A walkabout of my yard proved fruitless as the snow still lay claim to it, but I could see that the stream was rushing more than usual, indicating that somewhere, some place, a thaw was underway. As I was trudging back over the swaths of ice, I saw something glint from beneath a mound of snow that had stood proud since the new year. It was a handlebar.

“So we didn’t lose the bikes,” I thought. “I’ve just been parking my car on top of them for the last three months.”

I turned my head toward the village. Symptoms of winter glared all around. Icicles, not even sweating ones, clinging to roofs. Wreaths filling commercial window spaces. People falling on sidewalks, and not because they were leaping over flowers to greet a loved one. My gaze fell to the ground where I hoped to spy a bud, a promising sign of life renewed, issuing out of the hard soil. I did see a lot of cigarette butts, which was almost as good as buds, since there wasn’t a foot of snow masking them anyway.

I dug my hands deeper into my pockets and gathered my coat more tightly around me as a man in a long sleeve shirt and jeans stepped out of his car. He took one look at me and teased in an accent only the most indigenous of folks can, “This is balmy, dear!”

Spring is different here in Maine. It’s nothing to write home about. Especially since the mailbox is still frozen closed. March comes in like a lion and goes out like an even hungrier lion. April is equally likely to give us Easter or a Nor’easter. May can bring even parts madness and muddiness.

We all know, though, no matter how many winters we’ve seen hold on too long, that the good stuff is coming.

In case you’re unconvinced that spring has gotten a foothold in our lives, here are more surefire signs of spring in Maine:

The oil delivery man tells you he’ll probably only see you a dozen more times before summer.

Discounts on bags of salt. And not for happy hour.

You abandon sweaters in favor of wearing 14 layers.

You realize you never really disposed of your Christmas tree.

You stand forlornly over snow boots and rain boots having no idea which one to wear.

The weatherman shrugs at the camera and says, “Eh …”

You begin wrapping your leftovers in the plastic from your windows.

You start to phase out the 3 p.m. dinner.

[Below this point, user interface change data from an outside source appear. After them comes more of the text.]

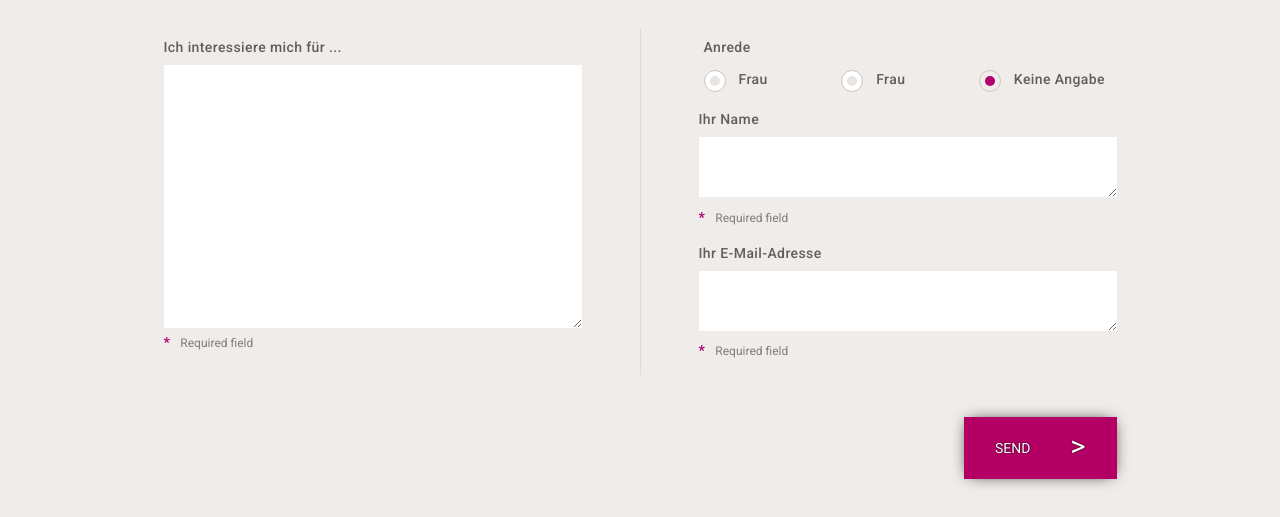
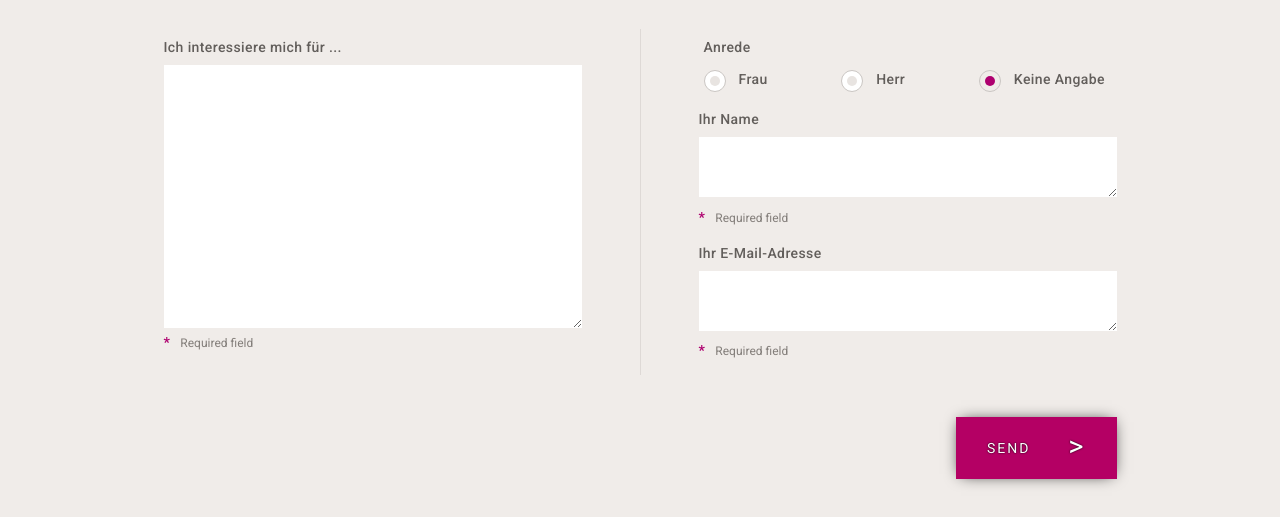
Before and after one commit to lukabutina/specto, a website: page index.html in a window 1280 px wide. Shown: the part 280-797 px from the top of the page. Drawn offline with nearby package versions, Linux system fonts and the light colour scheme.

Commit message:
Add final styling fixes

```diff
--- a/index.html
+++ b/index.html
@@ -28,8 +28,8 @@
                           <span class="checkmark"></span>
                         </label>
 
-                        <label class="container strong">Frau
-                          <input type="radio" checked="checked" name="anrede" value="frau">
+                        <label class="container strong">Herr
+                          <input type="radio" checked="checked" name="anrede" value="herr">
                           <span class="checkmark"></span>
                         </label>
 
--- a/sass/main.scss
+++ b/sass/main.scss
@@ -245,7 +245,7 @@ textarea {
       color: #FFF;
       padding: 23px 31px;
       position: relative;
-
+      letter-spacing: 2px;
 
       span.text {
         margin-right: 55px;
```
Also changed, not shown: css/main.css.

You begin to think there might be foods other than chili.

Your relatives who will only consider visiting Maine in the summer start to inquire if you feel like August is going to be a safe bet.